So you are not prepared to accept both Sheldrake's arguments and Nikoli's arguments, and you will reject neither. In other words, (X AND Y) = False, and NOT (X AND Y) = False, a logical impossibility.

Does that mean you are beginning to realize the uncertainty inherent in the discussion of reality? Or are you stepping outside the bounds of reason?

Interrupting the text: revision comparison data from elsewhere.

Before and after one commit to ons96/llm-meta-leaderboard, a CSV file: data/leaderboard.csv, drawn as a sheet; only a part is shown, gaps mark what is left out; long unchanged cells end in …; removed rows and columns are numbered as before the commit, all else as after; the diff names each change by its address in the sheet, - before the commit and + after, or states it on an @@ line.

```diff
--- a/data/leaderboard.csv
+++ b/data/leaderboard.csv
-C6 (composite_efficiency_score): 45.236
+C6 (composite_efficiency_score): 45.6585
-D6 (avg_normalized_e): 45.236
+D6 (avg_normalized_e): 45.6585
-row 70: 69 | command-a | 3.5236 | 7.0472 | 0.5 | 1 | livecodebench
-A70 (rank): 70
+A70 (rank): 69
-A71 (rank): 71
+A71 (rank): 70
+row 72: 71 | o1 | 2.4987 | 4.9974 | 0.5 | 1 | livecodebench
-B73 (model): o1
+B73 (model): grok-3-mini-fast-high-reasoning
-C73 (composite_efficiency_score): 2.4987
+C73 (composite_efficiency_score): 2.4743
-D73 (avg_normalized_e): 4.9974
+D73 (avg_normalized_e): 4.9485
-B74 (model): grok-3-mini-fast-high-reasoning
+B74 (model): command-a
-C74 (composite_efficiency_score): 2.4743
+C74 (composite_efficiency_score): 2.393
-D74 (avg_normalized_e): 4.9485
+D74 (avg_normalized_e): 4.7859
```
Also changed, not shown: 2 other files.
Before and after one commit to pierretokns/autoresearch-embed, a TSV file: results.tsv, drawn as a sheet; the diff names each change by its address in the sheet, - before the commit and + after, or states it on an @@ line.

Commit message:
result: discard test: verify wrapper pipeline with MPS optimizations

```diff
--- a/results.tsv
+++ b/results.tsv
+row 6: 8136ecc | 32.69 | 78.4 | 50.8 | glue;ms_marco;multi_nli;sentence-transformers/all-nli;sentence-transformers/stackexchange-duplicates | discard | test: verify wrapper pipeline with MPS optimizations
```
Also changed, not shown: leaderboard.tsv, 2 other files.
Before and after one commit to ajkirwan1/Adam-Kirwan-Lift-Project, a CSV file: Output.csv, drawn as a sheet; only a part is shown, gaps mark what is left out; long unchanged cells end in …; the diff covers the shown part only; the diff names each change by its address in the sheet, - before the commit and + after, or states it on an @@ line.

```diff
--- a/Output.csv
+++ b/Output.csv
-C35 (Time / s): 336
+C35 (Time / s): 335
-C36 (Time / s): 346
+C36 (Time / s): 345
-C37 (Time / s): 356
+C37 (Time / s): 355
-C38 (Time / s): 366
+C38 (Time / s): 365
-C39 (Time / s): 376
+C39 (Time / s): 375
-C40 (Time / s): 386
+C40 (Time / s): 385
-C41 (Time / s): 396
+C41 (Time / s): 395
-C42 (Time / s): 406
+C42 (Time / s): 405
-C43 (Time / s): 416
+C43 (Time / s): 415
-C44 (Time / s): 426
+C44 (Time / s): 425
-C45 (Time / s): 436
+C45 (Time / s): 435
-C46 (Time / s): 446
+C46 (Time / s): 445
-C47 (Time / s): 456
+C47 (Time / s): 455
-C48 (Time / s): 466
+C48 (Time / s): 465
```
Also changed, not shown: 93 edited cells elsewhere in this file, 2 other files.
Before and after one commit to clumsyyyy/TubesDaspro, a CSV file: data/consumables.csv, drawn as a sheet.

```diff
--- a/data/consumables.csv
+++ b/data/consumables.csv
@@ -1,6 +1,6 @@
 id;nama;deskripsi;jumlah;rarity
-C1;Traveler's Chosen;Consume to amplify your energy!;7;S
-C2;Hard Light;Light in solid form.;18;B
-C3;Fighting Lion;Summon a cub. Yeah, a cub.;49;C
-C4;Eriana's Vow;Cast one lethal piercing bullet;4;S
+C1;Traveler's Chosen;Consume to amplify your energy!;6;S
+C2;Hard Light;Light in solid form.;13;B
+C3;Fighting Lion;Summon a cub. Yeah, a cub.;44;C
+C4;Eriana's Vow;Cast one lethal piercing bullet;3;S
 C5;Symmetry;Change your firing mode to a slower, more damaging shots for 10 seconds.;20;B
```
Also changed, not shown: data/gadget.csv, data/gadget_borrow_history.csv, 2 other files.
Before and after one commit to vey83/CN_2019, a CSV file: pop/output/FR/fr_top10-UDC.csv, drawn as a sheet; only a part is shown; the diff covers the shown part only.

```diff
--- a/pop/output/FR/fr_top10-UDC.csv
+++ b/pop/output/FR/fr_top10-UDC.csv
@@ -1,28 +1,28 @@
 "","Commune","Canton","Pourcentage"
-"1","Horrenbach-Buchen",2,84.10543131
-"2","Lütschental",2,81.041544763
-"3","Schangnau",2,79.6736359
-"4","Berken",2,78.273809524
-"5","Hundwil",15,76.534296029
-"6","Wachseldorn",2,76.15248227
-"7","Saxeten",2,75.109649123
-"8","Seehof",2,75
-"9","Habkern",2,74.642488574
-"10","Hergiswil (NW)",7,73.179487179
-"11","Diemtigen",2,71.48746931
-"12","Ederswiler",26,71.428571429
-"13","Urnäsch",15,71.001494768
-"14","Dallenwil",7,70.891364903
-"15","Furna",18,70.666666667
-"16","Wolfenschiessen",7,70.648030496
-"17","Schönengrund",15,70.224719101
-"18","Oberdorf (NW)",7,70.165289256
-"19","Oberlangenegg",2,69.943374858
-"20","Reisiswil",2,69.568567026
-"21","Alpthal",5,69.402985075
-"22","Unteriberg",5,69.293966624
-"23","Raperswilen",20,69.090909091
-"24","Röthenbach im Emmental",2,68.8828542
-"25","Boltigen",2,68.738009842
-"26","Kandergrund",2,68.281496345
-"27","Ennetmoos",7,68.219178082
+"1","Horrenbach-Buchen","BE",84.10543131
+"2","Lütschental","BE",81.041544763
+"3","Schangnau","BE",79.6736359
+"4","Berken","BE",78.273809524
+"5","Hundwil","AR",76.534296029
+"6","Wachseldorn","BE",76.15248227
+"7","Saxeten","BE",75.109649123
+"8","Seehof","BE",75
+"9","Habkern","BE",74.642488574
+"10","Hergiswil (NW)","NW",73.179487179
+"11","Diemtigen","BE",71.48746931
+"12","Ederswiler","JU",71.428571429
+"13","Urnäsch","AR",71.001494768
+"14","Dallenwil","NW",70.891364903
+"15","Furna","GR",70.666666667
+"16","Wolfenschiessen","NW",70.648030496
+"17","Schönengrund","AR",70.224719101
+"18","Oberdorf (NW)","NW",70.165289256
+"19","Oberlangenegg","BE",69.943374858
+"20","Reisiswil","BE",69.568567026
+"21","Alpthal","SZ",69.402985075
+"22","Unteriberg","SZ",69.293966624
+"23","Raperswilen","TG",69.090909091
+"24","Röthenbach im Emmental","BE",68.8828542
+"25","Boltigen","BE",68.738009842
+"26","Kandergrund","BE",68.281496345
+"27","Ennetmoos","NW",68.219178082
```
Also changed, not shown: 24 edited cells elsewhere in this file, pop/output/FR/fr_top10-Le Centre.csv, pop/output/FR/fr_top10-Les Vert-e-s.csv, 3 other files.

Wait, let me anticipate your response. "No" and "No". Which, of course, makes answering the question of no practical use, and advances our understanding of the validity of biocentrism not one whit.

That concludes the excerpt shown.